In August of 1954, at the conclusion of his travels, Becky was planning to fly to New York and head back home to South Africa. I invited him to come to Lombard to meet my family and see my church, and he agreed. Somehow, Becky made his way from O’Hare to the loop and took the Northwestern train to Lombard where I met him at the station. We walked the few block to my home where I introduced him to my mom and my sister who was 10 at the time (dad was visiting his grandmother in the city that night). Mom made dinner and we all talked and had a great time together. Then, Becky and I walked to my church where he met our minister who showed Becky the chapel and gave him a hymnal to take back home. Later Becky and I walked to the train station and he took a train back to the loop and out to O’Hare. It’s been 57 years since I’ve seen or spoken to Becky.

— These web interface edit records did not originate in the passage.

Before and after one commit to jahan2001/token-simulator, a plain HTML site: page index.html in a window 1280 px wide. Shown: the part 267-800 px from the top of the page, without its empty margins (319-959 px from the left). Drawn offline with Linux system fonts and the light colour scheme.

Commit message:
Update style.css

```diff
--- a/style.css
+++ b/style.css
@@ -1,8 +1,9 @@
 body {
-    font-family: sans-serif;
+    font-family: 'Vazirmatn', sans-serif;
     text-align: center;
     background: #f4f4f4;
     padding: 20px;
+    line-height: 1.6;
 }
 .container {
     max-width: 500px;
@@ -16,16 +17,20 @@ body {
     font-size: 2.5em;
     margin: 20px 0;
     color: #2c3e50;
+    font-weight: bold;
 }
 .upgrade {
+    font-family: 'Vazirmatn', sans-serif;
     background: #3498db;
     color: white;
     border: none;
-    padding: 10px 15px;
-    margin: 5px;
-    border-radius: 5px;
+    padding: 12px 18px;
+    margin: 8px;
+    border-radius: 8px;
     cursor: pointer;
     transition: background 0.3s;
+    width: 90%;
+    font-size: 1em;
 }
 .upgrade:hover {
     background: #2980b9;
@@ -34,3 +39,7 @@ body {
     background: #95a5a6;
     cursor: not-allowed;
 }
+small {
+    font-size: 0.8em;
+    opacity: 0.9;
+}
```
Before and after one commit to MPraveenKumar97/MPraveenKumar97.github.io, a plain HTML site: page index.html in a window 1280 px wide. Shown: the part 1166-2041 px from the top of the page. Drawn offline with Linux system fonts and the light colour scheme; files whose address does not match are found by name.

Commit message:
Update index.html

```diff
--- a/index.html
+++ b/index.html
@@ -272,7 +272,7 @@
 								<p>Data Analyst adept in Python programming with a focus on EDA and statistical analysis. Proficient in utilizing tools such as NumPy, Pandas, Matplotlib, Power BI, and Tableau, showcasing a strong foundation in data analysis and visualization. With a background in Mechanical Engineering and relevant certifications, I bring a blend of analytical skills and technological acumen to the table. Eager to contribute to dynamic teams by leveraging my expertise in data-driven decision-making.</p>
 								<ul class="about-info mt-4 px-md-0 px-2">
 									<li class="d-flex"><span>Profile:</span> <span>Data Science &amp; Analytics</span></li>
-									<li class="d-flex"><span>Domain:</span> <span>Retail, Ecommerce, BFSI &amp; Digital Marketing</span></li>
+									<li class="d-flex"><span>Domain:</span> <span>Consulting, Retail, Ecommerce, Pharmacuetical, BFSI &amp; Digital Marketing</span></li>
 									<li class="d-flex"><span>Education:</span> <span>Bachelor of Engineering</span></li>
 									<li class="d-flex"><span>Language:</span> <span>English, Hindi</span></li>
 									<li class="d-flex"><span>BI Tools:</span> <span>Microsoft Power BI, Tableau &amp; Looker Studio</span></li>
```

Last week I came across an 8×10 photo of us kids at the camp dated 1954 and there is Becky sitting in the front row with a little child on his lap. In 1955 a young man from our church group went to South Africa and I connected Becky and him. Becky had been ordained and was working in Cato Ridge. He walked from there to Durban, including crossing a swollen river, and went to the ship docks. Becky found the young man from my church 20 minutes before his ship, the African Crescent, was to leave, and gave him a photo of himself to give to me. I have that photo of Becky and all the letters he wrote, the last one dated 5 June 1972.
As I reread that letter, I realized Becky was now 85 and so wondered if he was still walking the earth. I put his name in my search engine and like magic there he was. I read that Becky was the first president of the Soldiers of Christ Movement and was co-author of the Constitution of the United Congregational Church of South Africa; that during apartheid he sheltered political activists in his church in Durban; and, as a member of the South African Council of Churches he helped obtain the release of Nelson Mandela from prison. Today, he is helping less fortunate children by funding their education.
In the morning on May 27th, I called Becky in Durban; he answered the phone. Needless to say, he was shocked and amazed to hear who it was. It had been, after all, 57 years since we had seen one another and 39 years since our last correspondence. He told me his niece had just passed away and he was packing to leave the city and go to Zululand for her funeral. If I had called five minutes later, he would have been gone. I mailed Becky a letter and photos of the 1954 camp and of me and my family. He hasn’t received them yet so only God knows if Becky and I will see one another again face to face. But if not, at least we are reconnected and that certainly is a Chicago good news story in my book.
P.S. The website where I read the first story about Rev. Bekizipho K. Dludla (Becky):